◆ **Given data**:
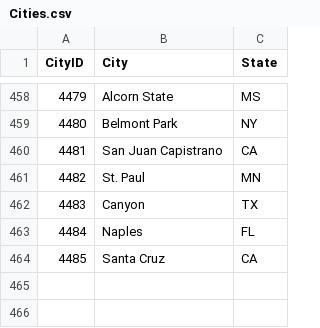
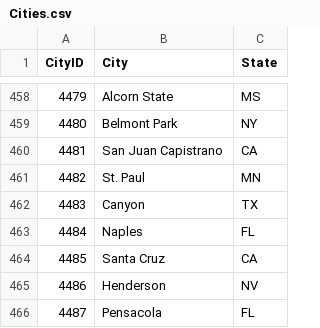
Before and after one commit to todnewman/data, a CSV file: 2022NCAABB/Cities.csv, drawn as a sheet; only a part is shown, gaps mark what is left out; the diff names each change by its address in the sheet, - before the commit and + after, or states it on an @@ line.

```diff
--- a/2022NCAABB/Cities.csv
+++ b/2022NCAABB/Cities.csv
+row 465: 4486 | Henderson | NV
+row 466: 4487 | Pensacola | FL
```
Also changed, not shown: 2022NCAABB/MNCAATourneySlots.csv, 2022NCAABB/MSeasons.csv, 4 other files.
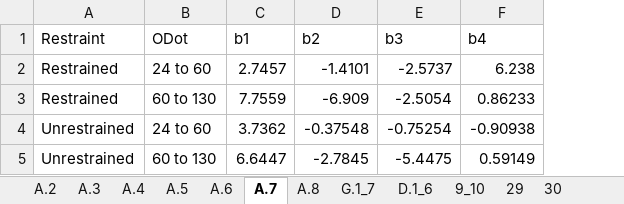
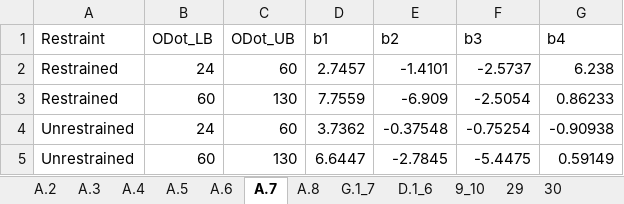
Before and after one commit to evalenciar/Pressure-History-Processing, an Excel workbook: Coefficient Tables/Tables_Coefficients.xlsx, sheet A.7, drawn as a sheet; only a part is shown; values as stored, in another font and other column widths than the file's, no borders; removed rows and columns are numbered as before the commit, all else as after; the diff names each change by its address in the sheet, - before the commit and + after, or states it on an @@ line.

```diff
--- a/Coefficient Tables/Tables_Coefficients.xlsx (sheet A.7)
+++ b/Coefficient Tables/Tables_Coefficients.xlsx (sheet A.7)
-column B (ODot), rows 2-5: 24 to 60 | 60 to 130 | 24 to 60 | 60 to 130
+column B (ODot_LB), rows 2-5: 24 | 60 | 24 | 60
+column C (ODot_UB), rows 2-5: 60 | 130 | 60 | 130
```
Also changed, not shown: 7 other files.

...

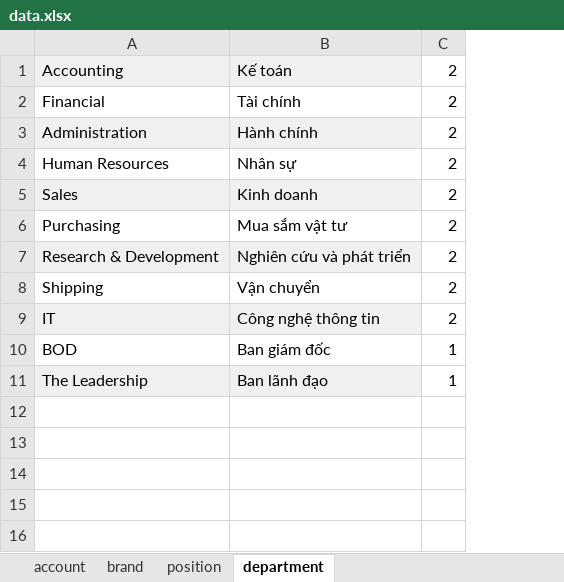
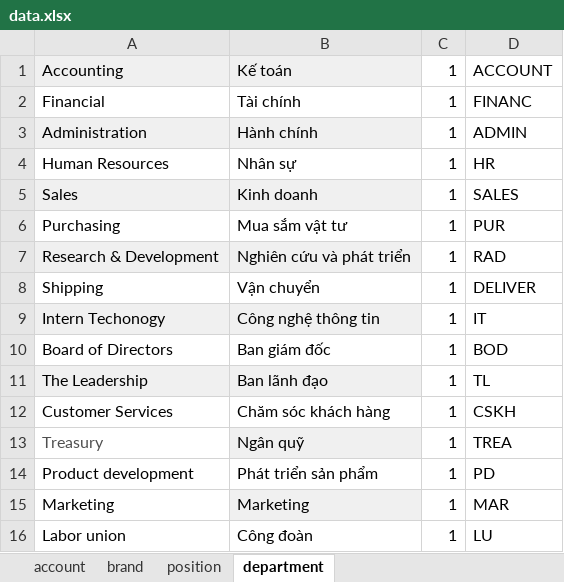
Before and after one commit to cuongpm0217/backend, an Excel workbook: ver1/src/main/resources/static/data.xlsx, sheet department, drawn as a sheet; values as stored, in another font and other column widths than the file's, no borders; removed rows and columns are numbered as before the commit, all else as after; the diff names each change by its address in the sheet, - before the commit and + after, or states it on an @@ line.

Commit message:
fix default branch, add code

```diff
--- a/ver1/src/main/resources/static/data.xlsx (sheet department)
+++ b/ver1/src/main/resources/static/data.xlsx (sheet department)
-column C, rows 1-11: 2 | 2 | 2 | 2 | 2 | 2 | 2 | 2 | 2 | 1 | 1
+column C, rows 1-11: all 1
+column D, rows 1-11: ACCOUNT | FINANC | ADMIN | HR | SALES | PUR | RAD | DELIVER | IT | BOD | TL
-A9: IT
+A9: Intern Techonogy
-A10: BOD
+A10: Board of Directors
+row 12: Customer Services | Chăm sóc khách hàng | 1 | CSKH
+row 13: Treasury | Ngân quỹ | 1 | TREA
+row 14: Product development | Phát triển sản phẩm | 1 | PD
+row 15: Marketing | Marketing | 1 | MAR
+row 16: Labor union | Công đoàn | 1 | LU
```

◆ **Problem details**: The result is a copy of every line above where the word "changed" shows up.

◆ **The completed task**:
Also changed, not shown: 2022NCAABB/MNCAATourneySlots.csv, 2022NCAABB/MSeasons.csv, 4 other files.
Also changed, not shown: 7 other files.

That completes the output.